↓

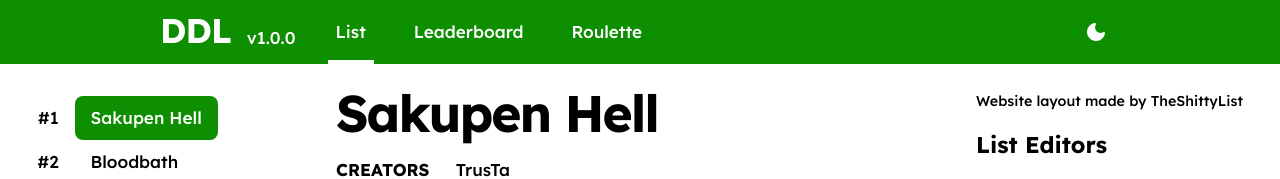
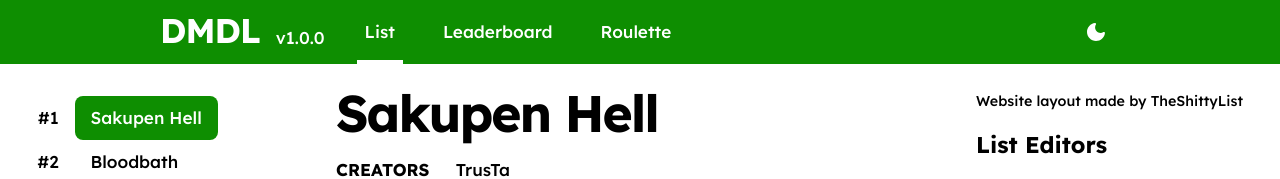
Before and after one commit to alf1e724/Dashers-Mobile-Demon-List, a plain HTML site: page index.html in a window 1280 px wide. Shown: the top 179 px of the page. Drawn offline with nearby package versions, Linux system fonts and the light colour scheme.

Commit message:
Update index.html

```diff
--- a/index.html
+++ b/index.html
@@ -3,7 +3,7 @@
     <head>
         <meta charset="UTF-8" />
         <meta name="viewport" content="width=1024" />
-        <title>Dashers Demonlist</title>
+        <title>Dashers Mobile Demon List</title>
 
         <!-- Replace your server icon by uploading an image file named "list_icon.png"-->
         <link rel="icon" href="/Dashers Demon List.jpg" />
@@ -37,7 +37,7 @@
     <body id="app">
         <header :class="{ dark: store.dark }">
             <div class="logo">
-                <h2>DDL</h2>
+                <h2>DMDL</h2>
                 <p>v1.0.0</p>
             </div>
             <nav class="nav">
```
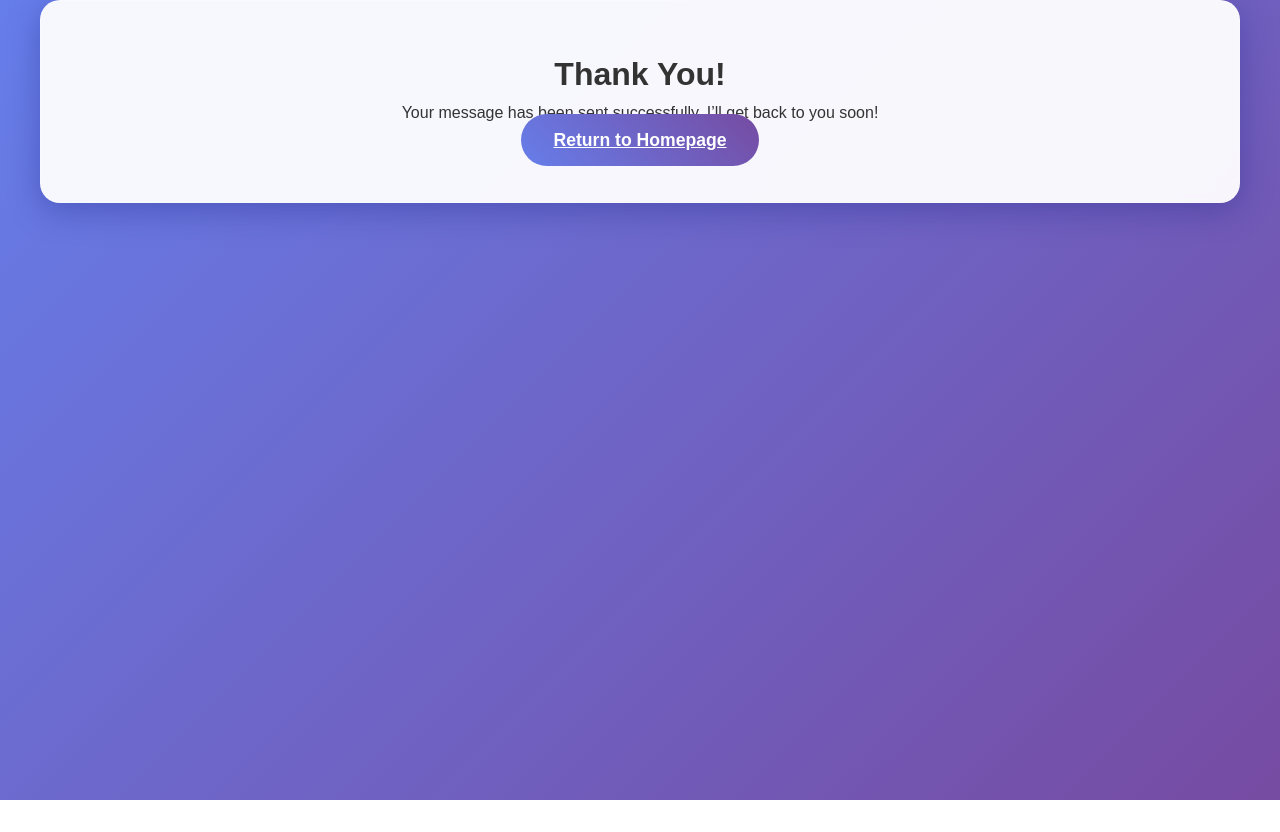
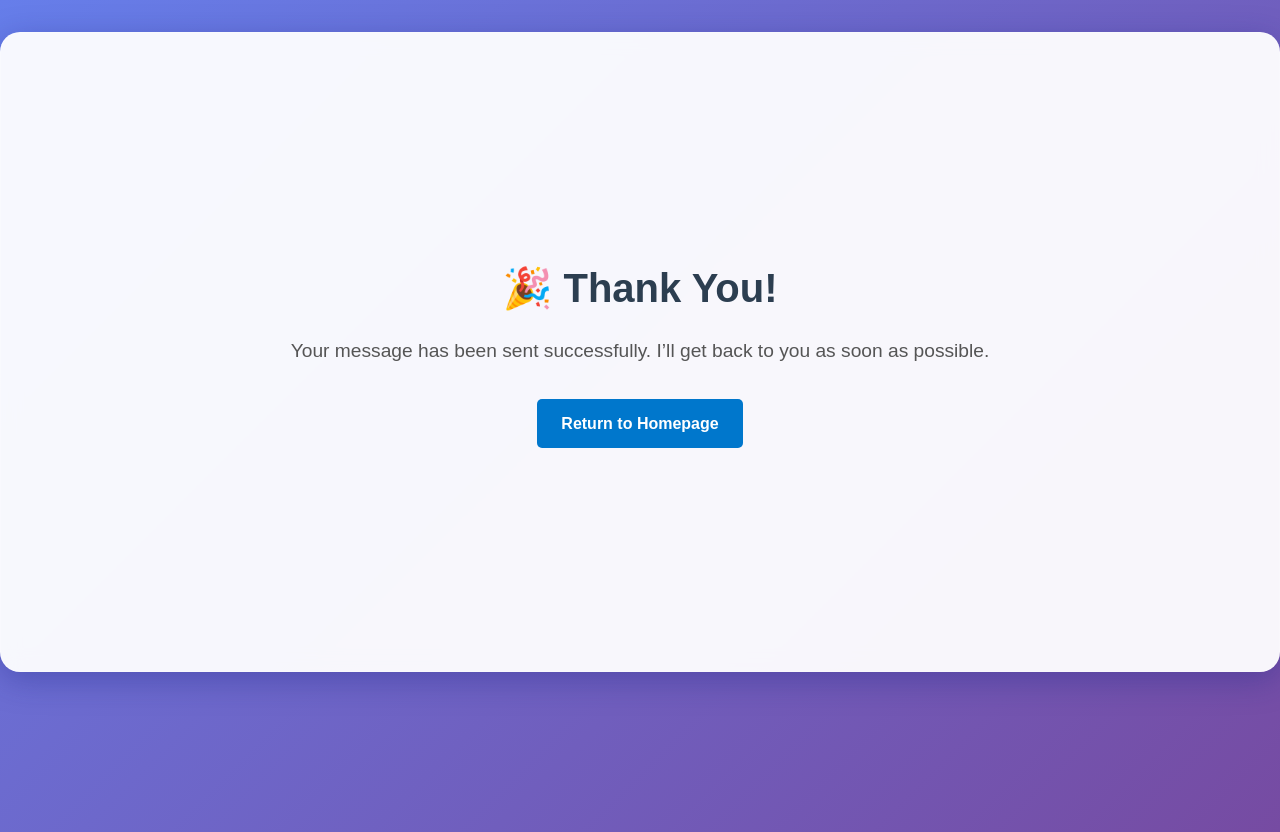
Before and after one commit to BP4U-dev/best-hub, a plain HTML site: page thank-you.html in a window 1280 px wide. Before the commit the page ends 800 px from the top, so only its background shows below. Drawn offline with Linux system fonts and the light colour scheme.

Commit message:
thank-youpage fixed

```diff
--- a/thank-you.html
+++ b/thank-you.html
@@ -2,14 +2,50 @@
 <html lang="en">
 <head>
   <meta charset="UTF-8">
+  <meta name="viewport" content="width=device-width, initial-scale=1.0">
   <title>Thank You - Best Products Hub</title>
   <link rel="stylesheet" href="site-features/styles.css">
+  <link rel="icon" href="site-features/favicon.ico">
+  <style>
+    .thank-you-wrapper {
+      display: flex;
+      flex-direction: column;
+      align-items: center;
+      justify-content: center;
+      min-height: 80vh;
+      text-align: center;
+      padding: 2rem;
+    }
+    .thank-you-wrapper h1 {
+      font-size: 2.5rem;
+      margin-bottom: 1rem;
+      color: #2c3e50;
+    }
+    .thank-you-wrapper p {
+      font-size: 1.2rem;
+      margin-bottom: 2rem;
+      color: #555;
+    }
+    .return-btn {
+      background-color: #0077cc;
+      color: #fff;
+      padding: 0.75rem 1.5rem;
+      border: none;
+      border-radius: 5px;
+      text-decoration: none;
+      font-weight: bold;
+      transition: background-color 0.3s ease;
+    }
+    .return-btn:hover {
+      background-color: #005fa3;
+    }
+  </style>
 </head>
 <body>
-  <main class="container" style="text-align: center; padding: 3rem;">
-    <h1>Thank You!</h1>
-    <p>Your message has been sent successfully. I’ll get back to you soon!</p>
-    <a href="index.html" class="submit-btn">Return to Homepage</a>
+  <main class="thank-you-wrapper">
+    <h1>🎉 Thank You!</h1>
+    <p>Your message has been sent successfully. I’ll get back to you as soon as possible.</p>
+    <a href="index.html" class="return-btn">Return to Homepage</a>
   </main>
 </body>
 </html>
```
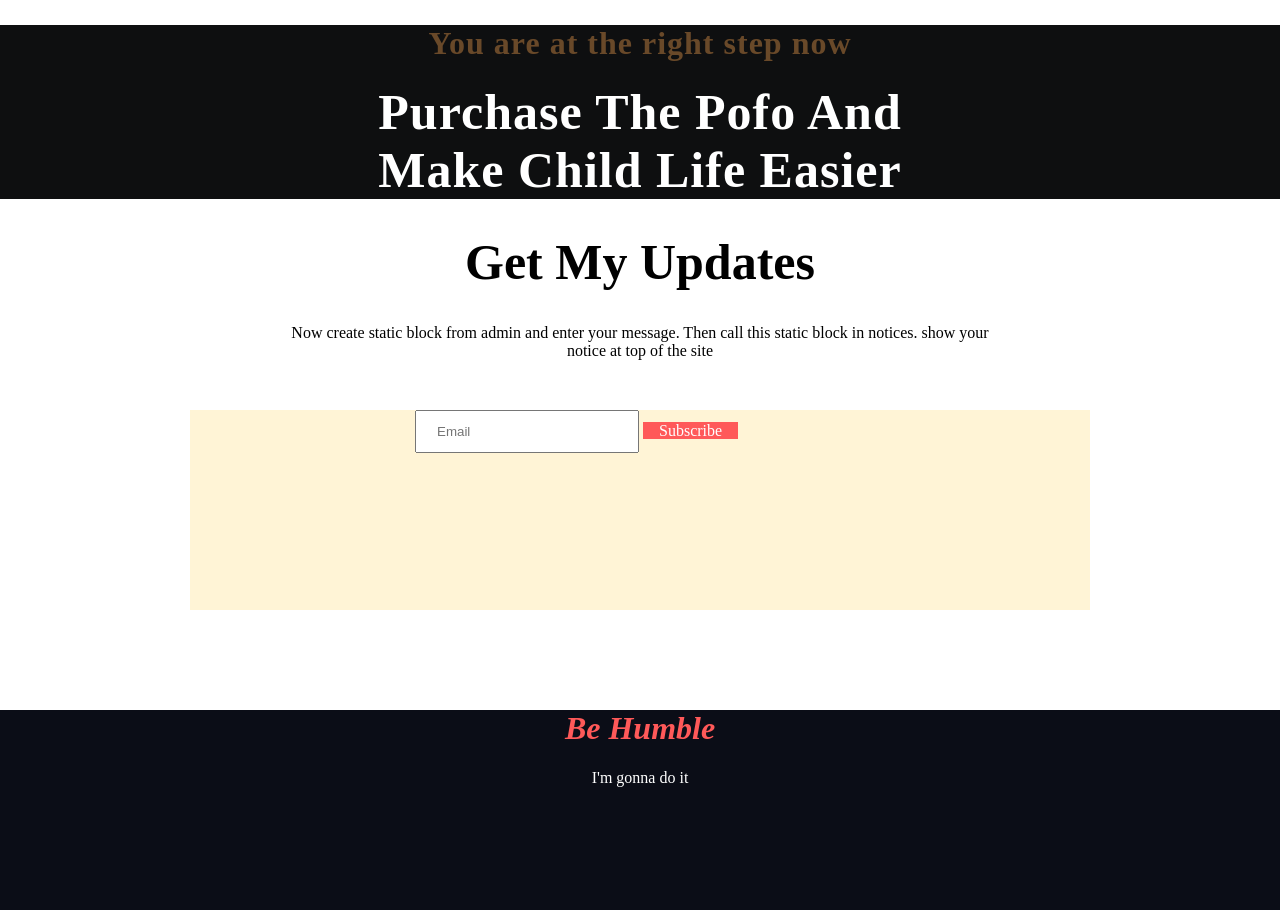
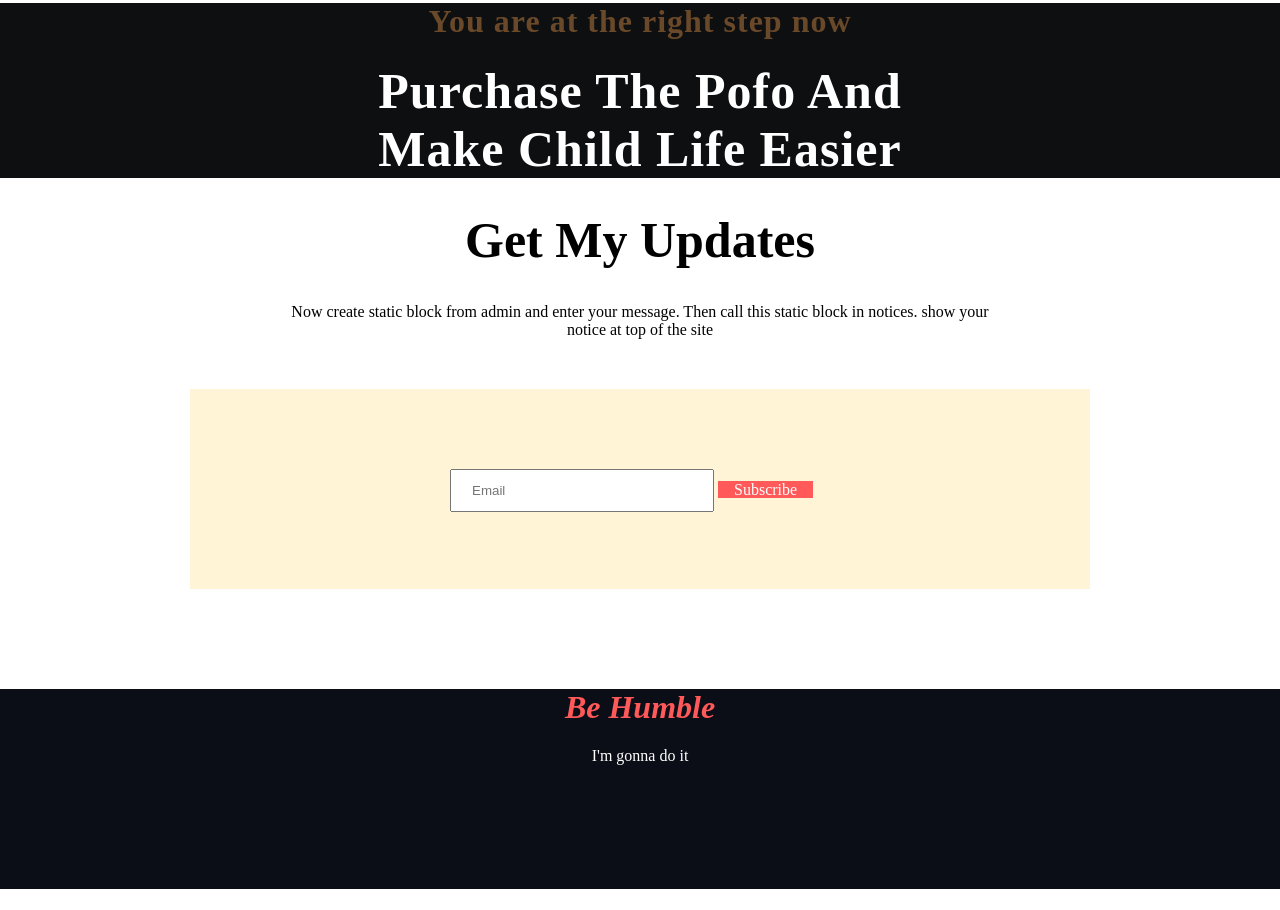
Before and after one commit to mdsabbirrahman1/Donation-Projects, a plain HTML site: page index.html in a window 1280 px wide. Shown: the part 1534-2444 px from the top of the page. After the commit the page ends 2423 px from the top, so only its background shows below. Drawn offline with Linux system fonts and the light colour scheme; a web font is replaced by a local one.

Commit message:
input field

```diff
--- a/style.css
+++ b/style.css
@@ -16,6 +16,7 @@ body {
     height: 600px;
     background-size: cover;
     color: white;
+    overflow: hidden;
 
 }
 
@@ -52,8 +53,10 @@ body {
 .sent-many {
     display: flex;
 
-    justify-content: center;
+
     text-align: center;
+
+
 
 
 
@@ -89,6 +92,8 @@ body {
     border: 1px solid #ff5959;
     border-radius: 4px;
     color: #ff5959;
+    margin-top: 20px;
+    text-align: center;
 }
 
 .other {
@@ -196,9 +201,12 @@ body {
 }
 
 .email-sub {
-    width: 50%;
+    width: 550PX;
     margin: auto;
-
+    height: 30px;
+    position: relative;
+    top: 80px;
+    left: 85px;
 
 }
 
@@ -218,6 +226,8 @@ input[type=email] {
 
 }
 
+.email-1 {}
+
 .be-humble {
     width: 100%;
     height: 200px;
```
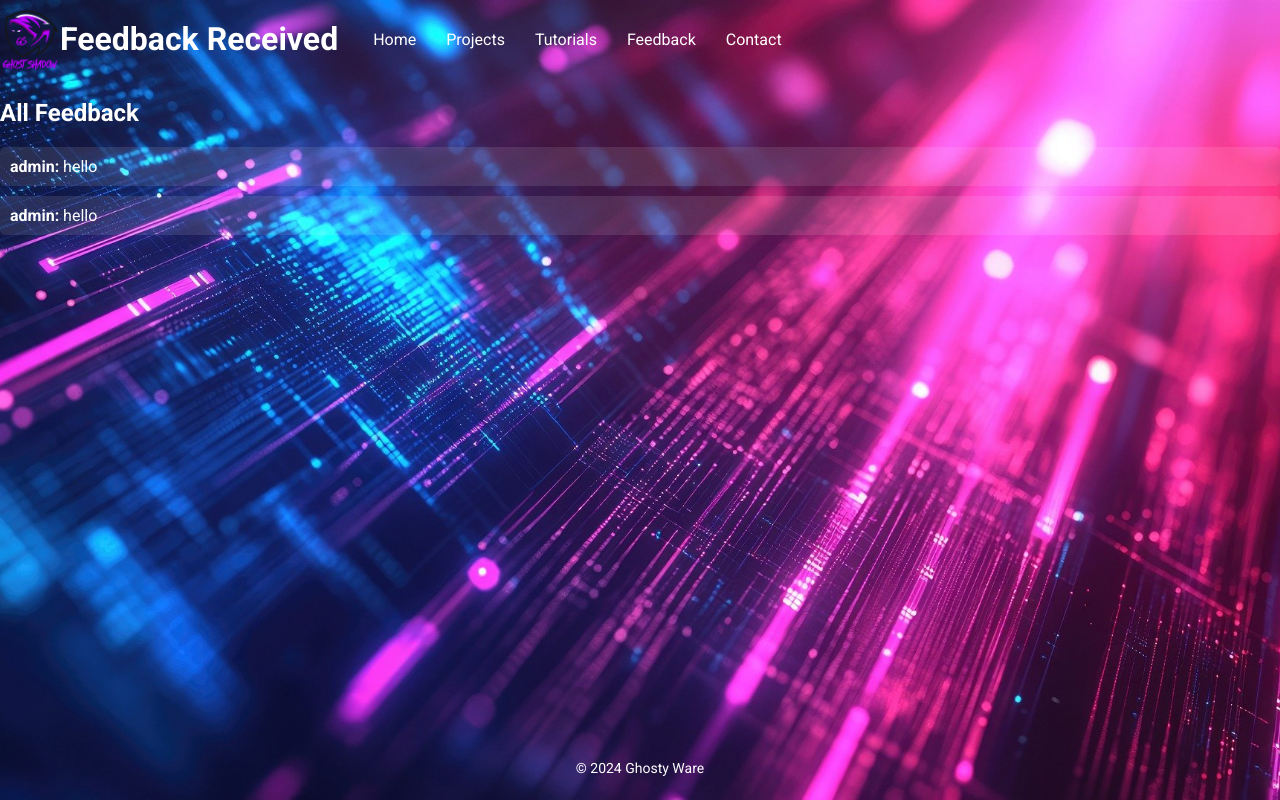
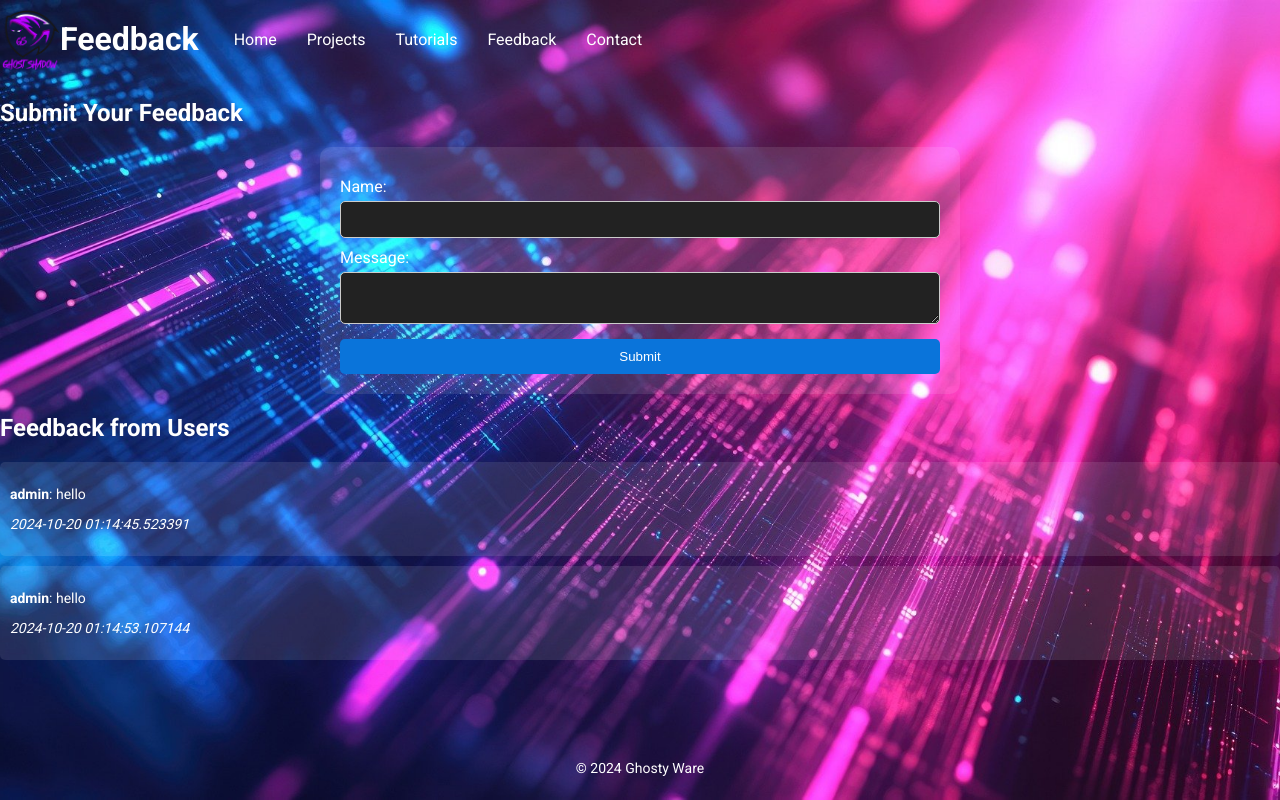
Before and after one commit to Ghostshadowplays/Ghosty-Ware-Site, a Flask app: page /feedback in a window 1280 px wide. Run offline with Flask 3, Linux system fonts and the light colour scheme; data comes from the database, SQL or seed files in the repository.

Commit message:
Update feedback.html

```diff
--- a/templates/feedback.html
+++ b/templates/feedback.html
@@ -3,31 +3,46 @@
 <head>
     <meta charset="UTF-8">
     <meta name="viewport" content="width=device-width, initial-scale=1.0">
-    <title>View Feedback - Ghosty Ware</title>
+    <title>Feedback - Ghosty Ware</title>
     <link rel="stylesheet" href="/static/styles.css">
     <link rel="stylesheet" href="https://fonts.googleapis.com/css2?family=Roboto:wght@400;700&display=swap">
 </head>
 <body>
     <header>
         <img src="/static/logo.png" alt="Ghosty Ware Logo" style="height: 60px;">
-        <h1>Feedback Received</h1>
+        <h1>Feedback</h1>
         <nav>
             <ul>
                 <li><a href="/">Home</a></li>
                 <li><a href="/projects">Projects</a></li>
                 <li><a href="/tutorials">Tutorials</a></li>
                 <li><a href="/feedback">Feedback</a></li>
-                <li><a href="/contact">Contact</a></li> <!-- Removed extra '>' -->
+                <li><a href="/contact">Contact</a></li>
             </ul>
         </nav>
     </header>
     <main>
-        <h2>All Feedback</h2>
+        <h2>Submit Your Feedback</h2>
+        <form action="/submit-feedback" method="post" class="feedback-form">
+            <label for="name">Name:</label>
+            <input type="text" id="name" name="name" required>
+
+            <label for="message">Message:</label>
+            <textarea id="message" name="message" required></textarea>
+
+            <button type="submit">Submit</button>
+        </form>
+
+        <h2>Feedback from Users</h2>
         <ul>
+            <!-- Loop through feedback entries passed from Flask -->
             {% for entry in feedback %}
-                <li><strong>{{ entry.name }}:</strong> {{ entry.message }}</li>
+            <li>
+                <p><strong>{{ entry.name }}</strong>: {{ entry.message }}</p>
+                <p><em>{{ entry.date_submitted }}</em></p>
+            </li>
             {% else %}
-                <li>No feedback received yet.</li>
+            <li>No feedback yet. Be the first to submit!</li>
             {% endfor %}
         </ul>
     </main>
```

↑

**PROBLEM DETAILS:**
Every line that holds the string "message" must be copied from the records above.

**WORKED SOLUTION:**
Commit message:
Commit message:
-    <p>Your message has been sent successfully. I’ll get back to you soon!</p>
+    <p>Your message has been sent successfully. I’ll get back to you as soon as possible.</p>
Commit message:
Commit message:
+            <label for="message">Message:</label>
+            <textarea id="message" name="message" required></textarea>
-                <li><strong>{{ entry.name }}:</strong> {{ entry.message }}</li>
+                <p><strong>{{ entry.name }}</strong>: {{ entry.message }}</p>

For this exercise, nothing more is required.